→ Dataset excerpts
+---+
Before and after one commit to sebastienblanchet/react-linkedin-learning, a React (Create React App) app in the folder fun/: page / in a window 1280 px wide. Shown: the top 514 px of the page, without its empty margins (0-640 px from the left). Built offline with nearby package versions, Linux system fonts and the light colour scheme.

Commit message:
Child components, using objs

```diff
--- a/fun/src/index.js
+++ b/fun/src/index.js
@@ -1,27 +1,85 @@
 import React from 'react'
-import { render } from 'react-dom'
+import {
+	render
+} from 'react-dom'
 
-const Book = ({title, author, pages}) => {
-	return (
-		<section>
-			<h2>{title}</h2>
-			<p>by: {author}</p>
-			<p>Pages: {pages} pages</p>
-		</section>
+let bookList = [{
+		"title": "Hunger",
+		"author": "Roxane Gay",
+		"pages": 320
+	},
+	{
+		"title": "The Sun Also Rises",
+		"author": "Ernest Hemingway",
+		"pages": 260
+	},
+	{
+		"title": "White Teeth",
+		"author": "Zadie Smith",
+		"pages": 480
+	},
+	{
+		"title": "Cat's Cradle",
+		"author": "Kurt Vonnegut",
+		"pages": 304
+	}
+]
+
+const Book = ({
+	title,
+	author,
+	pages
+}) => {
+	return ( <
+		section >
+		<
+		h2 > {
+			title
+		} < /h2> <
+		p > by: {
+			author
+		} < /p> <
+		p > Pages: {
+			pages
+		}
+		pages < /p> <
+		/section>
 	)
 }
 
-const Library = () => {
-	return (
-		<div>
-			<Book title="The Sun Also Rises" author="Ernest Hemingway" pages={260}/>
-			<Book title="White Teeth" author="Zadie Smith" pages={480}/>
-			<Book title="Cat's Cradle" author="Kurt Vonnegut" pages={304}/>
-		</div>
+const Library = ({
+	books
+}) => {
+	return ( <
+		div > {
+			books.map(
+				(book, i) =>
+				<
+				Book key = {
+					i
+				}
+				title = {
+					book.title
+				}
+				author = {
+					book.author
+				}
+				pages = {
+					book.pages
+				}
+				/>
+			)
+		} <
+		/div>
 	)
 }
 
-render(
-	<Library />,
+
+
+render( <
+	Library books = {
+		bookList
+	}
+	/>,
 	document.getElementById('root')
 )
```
+---+
→ Your objective
Every entry that appears above should be duplicated exactly.

→ Answer space
Before and after one commit to sebastienblanchet/react-linkedin-learning, a React (Create React App) app in the folder fun/: page / in a window 1280 px wide. Shown: the top 514 px of the page, without its empty margins (0-640 px from the left). Built offline with nearby package versions, Linux system fonts and the light colour scheme.

Commit message:
Child components, using objs

```diff
--- a/fun/src/index.js
+++ b/fun/src/index.js
@@ -1,27 +1,85 @@
 import React from 'react'
-import { render } from 'react-dom'
+import {
+	render
+} from 'react-dom'
 
-const Book = ({title, author, pages}) => {
-	return (
-		<section>
-			<h2>{title}</h2>
-			<p>by: {author}</p>
-			<p>Pages: {pages} pages</p>
-		</section>
+let bookList = [{
+		"title": "Hunger",
+		"author": "Roxane Gay",
+		"pages": 320
+	},
+	{
+		"title": "The Sun Also Rises",
+		"author": "Ernest Hemingway",
+		"pages": 260
+	},
+	{
+		"title": "White Teeth",
+		"author": "Zadie Smith",
+		"pages": 480
+	},
+	{
+		"title": "Cat's Cradle",
+		"author": "Kurt Vonnegut",
+		"pages": 304
+	}
+]
+
+const Book = ({
+	title,
+	author,
+	pages
+}) => {
+	return ( <
+		section >
+		<
+		h2 > {
+			title
+		} < /h2> <
+		p > by: {
+			author
+		} < /p> <
+		p > Pages: {
+			pages
+		}
+		pages < /p> <
+		/section>
 	)
 }
 
-const Library = () => {
-	return (
-		<div>
-			<Book title="The Sun Also Rises" author="Ernest Hemingway" pages={260}/>
-			<Book title="White Teeth" author="Zadie Smith" pages={480}/>
-			<Book title="Cat's Cradle" author="Kurt Vonnegut" pages={304}/>
-		</div>
+const Library = ({
+	books
+}) => {
+	return ( <
+		div > {
+			books.map(
+				(book, i) =>
+				<
+				Book key = {
+					i
+				}
+				title = {
+					book.title
+				}
+				author = {
+					book.author
+				}
+				pages = {
+					book.pages
+				}
+				/>
+			)
+		} <
+		/div>
 	)
 }
 
-render(
-	<Library />,
+
+
+render( <
+	Library books = {
+		bookList
+	}
+	/>,
 	document.getElementById('root')
 )
```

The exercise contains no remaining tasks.